Yoko Ono says late Beatle would have backed project to bring music to people
Róisín Donohoe, Róisín Fahy and friends with producer Hans Tanner on the John Lennon Educational Tour Bus. Photograph: Michael Mac Sweeney/Provision
It may have been The Who who penned Magic Bus but it’s the legacy of former Beatle John Lennon that has created a different kind of “magic bus” – one that travels Europe offering young people a chance to record their own music.
The John Lennon Educational Tour Bus arrived in Knocknaheeny on Cork’s northside on Thursday as part of a fortnight-long visit to Ireland to offer children the opportunity to create, perform and record their compositions with professional sound engineers.
The bus, complete with a high-tech recording studio, was unveiled by Yoko Ono in Liverpool in May where she spoke about the importance of music to everyone and said “this is precisely the kind of project John would have loved”.
The bus is based at Terence MacSwiney Community College in Knocknaheeny.

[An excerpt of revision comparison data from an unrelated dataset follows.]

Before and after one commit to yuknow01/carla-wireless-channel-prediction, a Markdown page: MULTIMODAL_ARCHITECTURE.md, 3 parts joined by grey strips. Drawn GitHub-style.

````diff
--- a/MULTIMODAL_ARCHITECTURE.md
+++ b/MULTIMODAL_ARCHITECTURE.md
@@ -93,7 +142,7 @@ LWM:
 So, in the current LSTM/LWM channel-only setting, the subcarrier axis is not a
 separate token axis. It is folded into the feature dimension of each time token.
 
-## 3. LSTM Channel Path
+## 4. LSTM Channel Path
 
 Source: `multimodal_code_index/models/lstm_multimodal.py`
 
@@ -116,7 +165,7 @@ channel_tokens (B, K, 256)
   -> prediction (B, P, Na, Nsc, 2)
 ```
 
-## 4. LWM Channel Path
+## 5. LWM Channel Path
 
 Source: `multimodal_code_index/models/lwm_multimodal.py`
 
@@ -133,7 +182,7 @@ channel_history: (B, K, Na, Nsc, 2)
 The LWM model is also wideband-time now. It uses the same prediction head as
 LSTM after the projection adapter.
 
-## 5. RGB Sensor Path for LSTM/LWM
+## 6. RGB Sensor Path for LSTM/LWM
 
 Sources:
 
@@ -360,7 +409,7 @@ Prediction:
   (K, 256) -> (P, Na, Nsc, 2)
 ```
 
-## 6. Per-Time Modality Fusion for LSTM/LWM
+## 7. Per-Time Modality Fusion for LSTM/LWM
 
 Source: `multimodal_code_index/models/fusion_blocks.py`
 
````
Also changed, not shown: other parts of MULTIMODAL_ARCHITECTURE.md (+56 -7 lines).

Deputy principal Phil O’Flynn said students such as Dena Purcell, Josh Crean and Darren O’Leary were thrilled to have the chance to record their material. Róisín Donohoe (16) from Kinsale and Róisín Fahy (16) from Blarney Road were part of a group of eight who composed and produced their own song on the bus before making a video that will be put on Youtube.
Fahy said: “Everybody had their say in what kind of sound we wanted and then it just went from there. Some people worked on the melody and some worked on the lyrics and we just pieced it together.”
Donohoe added: “It is so exciting to write a song and produce a music video of it all in one. My dream is to be a professional singer so this an incredible experience for me.”
Sound engineer Ryan L’Esperance from California said the bus was free for students who get to use the latest technology and equipment donated by Apple. “John Lennon was a songwriter, he was a wonderful activist and . . . we want to carry on John’s legacy as much as possible to help support music education and arts in technology in general and that’s why the bus is here in Cork and next week in Dublin,” he said.